My second choice is that the store, the rep and the company decide to immediately make everything right by shipping me a new camera body overnight while the local store accepts the old one and takes responsibility for getting it back to Panasonic in trade for my new one.
My pessimistic self tells me an uncomfortable saga wherein fingers are pointed everywhere, the camera is sent in for warranty repair but it takes months to come back and then, two weeks later, the same problem resurfaces. I hope I'm absolutely wrong about this imagined option.
In one regard I've been proven correct about the need for professionals to have back-ups for their important gear. Lots of back-ups. That I was able to reach into a nearby drawer and pull out an identical camera model and finish the shoot the way I intended was a good thing and made me feel like a competent business person. I would never really tolerate having to tell a good client that I couldn't continue the job at hand because my "only" camera failed.
But this does break the feeling of trust in the equipment that I've been enjoying. Now I'll be on guard and nervous every time I take one of the S1R cameras out of my camera bag and start to use it. And that's a sad thing because it diminishes the joy of using gear you thought you could rely upon to work, as long as you kept it fed with batteries and safe from abuse.
I'm waiting (im)patiently for a response from someone today. There's still the second S1R and two S1s here in the office.
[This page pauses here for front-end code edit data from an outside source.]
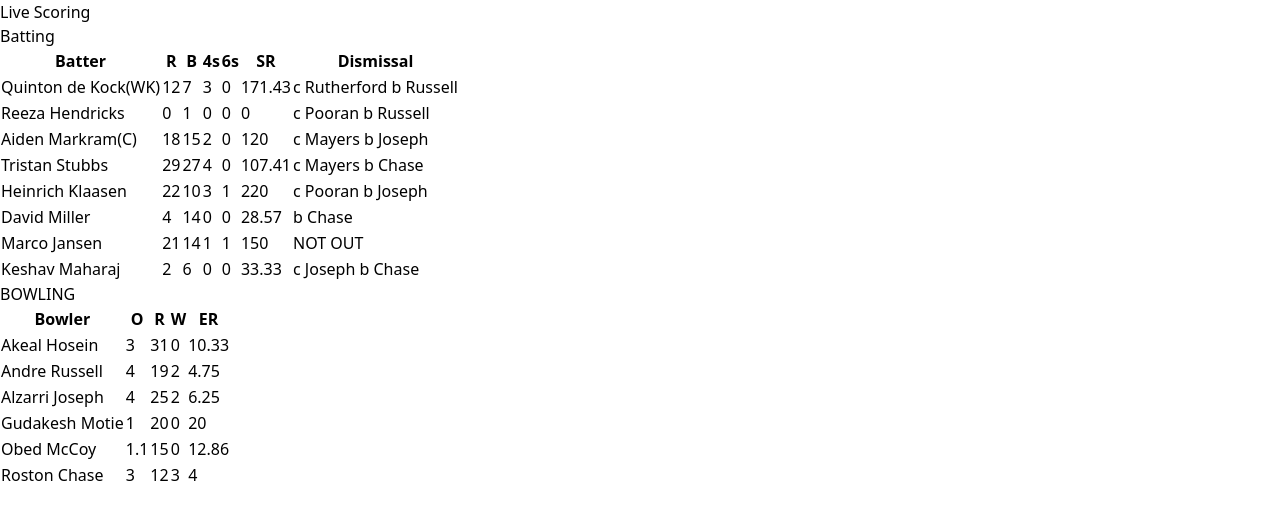
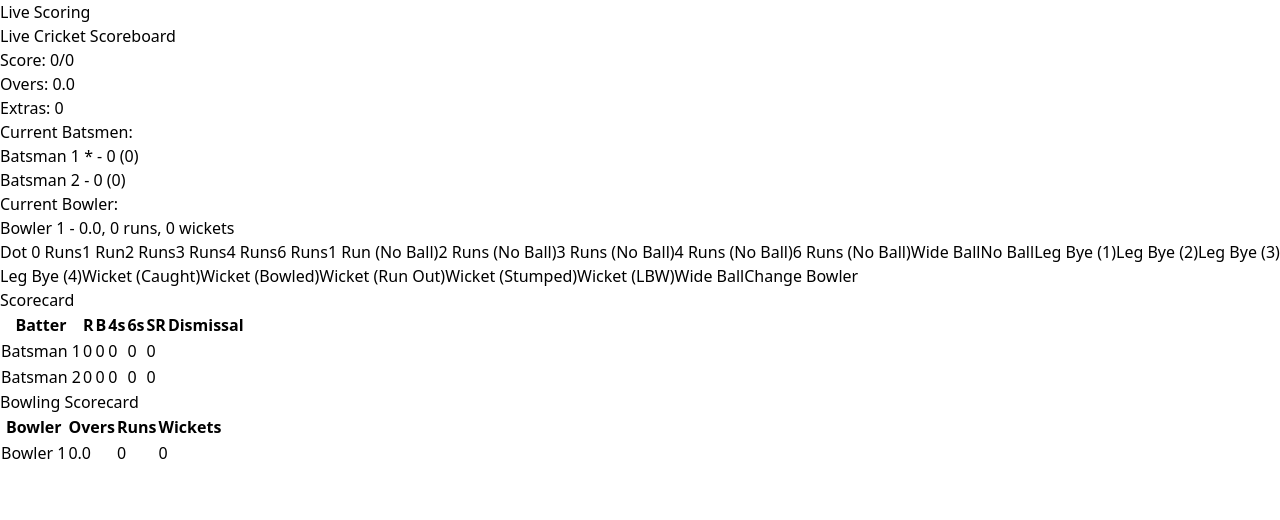
Before and after one commit to DhruvGaur32/cricket, a React (Vite) app: page / in a window 1280 px wide. Shown: the top 520 px of the page. Built offline with nearby package versions, Linux system fonts and the light colour scheme.

Commit message:
Update App.jsx

```diff
--- a/src/App.jsx
+++ b/src/App.jsx
@@ -1,6 +1,7 @@
 import React from 'react';
 import Bowling from './components/Bowling';
 import Batting from './components/Batting';
+import Scoreboard from './components/Cricket';
 // import './App.css';
 
 const bowlingData = [
@@ -31,8 +32,7 @@ const App = () => {
                 <h1>Live Scoring</h1>
             </header>
 
-      <Batting data={battingData} />
-      <Bowling data={bowlingData} />
+      <Scoreboard/>
     </div>
   );
 };
```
I am not without workable tools. I'm just frustrated and a bit pissed off.
In other notes: We actually got a dusting of snow last night here in Austin. There was snow on the roof of the house and even across the windshield of my car. Studio Dog was delighted because she seems to love the cold (but I made her wear her sweater for her walk just so I'd be warm....) and now she's delighted because the sun is out and there are still spots of snow in the backyard that she can romp through and then track melted snow through the house.
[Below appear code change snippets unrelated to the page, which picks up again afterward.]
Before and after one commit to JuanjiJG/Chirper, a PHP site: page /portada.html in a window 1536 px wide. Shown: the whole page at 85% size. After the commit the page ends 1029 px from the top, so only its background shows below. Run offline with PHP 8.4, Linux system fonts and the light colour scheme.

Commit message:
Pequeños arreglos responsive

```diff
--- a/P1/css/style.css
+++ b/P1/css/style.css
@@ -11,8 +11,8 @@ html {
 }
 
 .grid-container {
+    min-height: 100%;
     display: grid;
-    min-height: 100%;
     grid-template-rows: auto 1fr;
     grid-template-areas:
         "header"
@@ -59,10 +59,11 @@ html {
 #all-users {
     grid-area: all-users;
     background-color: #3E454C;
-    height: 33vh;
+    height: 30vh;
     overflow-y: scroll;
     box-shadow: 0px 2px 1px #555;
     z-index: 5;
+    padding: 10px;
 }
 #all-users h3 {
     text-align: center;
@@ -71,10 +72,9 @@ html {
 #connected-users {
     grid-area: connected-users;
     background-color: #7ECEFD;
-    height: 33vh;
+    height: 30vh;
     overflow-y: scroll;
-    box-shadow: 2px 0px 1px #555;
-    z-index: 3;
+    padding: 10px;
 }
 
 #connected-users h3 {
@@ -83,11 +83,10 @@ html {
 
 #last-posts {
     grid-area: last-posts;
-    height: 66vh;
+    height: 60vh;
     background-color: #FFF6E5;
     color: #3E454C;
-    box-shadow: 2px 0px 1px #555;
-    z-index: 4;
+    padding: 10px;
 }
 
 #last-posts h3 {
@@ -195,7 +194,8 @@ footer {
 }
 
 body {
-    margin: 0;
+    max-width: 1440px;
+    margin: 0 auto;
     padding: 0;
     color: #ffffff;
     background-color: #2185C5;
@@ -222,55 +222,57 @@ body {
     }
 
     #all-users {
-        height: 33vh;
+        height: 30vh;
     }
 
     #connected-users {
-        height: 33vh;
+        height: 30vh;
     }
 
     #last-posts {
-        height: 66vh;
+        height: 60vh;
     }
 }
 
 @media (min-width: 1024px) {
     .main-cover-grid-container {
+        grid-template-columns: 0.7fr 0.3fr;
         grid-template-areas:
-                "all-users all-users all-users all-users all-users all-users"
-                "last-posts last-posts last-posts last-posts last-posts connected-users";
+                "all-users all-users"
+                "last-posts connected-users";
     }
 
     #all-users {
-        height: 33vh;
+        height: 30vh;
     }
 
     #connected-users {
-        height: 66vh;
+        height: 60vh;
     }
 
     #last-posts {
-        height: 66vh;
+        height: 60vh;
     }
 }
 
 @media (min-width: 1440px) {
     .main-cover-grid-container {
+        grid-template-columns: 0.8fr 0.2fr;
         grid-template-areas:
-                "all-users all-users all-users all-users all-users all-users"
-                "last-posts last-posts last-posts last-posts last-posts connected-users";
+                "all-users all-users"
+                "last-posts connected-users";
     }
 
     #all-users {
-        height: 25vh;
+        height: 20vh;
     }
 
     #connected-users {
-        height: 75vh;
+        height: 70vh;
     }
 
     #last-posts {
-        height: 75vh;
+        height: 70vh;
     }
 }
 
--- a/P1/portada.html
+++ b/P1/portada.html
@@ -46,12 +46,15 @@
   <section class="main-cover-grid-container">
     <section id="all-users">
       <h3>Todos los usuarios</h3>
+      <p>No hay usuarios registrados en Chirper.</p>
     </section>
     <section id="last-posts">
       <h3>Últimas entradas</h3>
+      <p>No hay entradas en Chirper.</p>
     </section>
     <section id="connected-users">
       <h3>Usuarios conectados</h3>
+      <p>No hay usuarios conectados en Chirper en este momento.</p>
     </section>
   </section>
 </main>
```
It was 30 degrees (f) when I got to the swimming pool this morning. The air was cold, the water was warm and the sun was brilliant. The sky was clean with those nicely saturated blue hues I always like in photographs.
We did a good, long set and I worked on my freestyle technique with an extra dollop of diligence. I didn't think of my broken camera even once during the workout. I saved that nagging tug of concern for the drive back home.
Camera Death. So sad. I'll let you guys know how it all turns out. This is Panasonic's opportunity to show off their customer service and make a blogger who just celebrated his 26,000,000th page view this week happy....